AUSTIN — Republican state lawmakers may again sabotage protections for women’s sports in Texas.

Currently, school-aged girls across the country face the threat of losing their sports scholarships and opportunities to boys pretending to be girls. The NCAA, the national association governing most college athletics, now allows biological men to intrude on women’s sports.

Earlier this year, the Republican-controlled Texas Legislature could have approved multiple protections for women’s athletics to ensure male students would not be allowed to compete on designated women’s sports teams, but Republican legislators in the House of Representatives killed the effort. Texas Scorecard previously chronicled that story in detail.

On Monday, the Texas House—now in their third special legislative session because they chose not to complete priority work in all of their legislative time earlier this year—finally began moving proposed laws forward in the legislative process and again advanced the women’s athletic protections.

“[Texas public high schools] may not allow a student to compete in an interscholastic athletic competition sponsored or authorized by the district or school that is designated for the biological sex opposite to the student’s biological sex,” reads Senate Bill 3 (that bill has already passed the Texas Senate and is now moving forward in the House along with similar legislation, House Bills 10 and 25).

However, there is one glaring problem. Those proposals only apply to high schools and exclude college-aged women.

Indeed, in the current September/October special session, Republican state legislators have chosen to move forward with high-school-only protections, despite the fact that legislators such as State Sen. Charles Perry (R–Lubbock) and State Rep. Bryan Slaton (R–Royse City) have proposed laws to safeguard both high school and college women’s athletics (those bills are currently untouched and collecting dust).

Furthermore, Gov. Abbott, earlier this month in his special session announcement, wrote he only wanted “[women’s sports] legislation identical to Senate Bill 29 as passed by the Texas Senate in the 87th Legislature, ”meaning protections that only applied to high school girls.

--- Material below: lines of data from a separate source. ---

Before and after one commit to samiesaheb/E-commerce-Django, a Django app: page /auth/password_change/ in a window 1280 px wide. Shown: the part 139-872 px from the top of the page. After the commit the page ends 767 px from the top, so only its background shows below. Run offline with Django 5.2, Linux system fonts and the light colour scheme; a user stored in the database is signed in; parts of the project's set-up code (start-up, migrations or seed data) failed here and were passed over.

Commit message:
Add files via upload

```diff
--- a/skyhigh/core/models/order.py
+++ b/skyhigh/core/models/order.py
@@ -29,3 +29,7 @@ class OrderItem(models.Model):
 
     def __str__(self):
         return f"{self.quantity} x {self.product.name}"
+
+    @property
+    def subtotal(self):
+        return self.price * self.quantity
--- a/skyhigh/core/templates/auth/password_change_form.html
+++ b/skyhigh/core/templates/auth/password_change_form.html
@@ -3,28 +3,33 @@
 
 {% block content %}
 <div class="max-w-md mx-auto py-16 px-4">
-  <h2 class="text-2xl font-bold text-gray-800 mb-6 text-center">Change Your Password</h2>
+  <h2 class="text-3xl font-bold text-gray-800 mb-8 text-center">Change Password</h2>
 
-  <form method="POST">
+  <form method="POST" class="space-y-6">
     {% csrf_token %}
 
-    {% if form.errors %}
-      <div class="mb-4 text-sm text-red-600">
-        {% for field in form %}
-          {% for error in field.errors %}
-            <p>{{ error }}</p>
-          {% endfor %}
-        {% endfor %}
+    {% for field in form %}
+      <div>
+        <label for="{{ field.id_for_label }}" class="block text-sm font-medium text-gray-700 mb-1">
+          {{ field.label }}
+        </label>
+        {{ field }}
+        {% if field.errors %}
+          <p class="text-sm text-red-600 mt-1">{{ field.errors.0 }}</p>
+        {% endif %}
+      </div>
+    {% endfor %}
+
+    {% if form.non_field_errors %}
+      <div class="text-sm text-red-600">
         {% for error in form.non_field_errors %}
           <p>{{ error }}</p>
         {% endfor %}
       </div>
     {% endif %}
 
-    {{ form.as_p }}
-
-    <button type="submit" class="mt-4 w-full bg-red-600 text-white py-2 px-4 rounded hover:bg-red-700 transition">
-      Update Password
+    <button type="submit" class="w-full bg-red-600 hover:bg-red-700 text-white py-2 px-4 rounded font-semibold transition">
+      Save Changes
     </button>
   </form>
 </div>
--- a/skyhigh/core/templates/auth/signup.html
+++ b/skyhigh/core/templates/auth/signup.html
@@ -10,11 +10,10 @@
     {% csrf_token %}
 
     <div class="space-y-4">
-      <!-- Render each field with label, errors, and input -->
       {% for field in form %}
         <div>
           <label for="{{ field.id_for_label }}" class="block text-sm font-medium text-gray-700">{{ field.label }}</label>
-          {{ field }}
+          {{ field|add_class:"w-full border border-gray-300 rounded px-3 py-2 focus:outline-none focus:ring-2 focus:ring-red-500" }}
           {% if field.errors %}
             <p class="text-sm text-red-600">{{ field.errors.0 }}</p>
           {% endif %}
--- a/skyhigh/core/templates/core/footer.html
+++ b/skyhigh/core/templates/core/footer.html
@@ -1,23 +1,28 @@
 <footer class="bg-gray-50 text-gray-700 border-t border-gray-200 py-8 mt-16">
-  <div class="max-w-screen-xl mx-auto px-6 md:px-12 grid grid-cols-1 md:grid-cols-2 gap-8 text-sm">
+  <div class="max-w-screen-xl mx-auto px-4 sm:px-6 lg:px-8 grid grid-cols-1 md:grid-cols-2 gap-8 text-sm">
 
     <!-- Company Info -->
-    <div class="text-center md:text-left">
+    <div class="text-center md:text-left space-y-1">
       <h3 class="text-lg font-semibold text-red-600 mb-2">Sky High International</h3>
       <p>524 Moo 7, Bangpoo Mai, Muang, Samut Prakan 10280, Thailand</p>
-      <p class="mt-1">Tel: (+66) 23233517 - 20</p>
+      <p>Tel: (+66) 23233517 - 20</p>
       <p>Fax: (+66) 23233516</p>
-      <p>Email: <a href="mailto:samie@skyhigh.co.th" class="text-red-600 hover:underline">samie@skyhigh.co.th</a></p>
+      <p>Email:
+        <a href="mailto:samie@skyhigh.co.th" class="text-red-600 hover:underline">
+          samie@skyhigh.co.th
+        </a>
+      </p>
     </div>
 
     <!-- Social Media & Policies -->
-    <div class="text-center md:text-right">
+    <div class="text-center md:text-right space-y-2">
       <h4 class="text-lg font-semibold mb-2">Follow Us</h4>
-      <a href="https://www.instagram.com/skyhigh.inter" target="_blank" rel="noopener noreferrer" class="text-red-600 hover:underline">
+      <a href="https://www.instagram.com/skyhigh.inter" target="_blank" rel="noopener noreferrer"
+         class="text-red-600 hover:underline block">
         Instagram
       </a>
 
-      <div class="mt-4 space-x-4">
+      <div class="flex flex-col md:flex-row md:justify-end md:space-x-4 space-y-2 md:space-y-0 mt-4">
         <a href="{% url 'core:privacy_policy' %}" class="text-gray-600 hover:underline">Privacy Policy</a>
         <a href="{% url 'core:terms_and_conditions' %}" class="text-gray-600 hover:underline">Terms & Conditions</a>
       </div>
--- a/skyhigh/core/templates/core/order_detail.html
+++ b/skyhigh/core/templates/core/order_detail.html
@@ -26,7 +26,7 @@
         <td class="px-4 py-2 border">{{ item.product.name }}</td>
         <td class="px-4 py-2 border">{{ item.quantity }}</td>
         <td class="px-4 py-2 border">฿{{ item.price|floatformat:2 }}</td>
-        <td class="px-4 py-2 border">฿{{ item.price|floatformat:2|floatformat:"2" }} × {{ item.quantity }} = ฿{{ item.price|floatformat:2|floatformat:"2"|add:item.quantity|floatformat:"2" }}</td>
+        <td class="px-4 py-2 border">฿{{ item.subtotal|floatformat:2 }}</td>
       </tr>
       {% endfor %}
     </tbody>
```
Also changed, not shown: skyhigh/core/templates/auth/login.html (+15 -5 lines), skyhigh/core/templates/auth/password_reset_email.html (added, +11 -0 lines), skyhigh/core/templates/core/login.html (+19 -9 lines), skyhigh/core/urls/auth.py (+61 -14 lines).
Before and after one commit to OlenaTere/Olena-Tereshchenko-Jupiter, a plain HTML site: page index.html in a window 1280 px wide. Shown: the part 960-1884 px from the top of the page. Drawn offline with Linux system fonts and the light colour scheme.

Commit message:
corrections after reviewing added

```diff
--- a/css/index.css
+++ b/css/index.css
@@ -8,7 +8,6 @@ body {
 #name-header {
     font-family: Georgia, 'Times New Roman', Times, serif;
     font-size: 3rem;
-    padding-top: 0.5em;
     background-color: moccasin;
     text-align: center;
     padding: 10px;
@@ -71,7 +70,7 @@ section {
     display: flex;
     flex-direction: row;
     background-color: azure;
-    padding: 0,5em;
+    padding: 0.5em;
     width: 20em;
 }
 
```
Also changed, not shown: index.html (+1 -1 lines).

Why exclude college young women? Of note, the NCAA earlier this year threatened to move championship games away from Texas if state lawmakers chose to pass safeguards for college women’s athletics.

Additionally, as relevant information, Texas House Speaker Dade Phelan was one of only three Texas House Republicans to receive a positive grade from Equality Texas, a pro-LGBT advocacy organization that opposes the proposed safeguards.

“We absolutely should pass a bill to protect women’s sports at both levels,” State Rep. Slaton (R–Royse City) recently told Texas Scorecard. “If we fail to do this, it will be a bad mark on our legacy as legislators.”

“It’s crucial that colleges are included in any sports bill passed this session,” State Rep. Kyle Biedermann (R–Fredericksburg) said during the Legislature’s August special session. “The Texas House must safeguard both women and girls.”

State lawmakers have roughly three weeks left in their current session, so concerned citizens may contact their state representatives, senators, or the governor.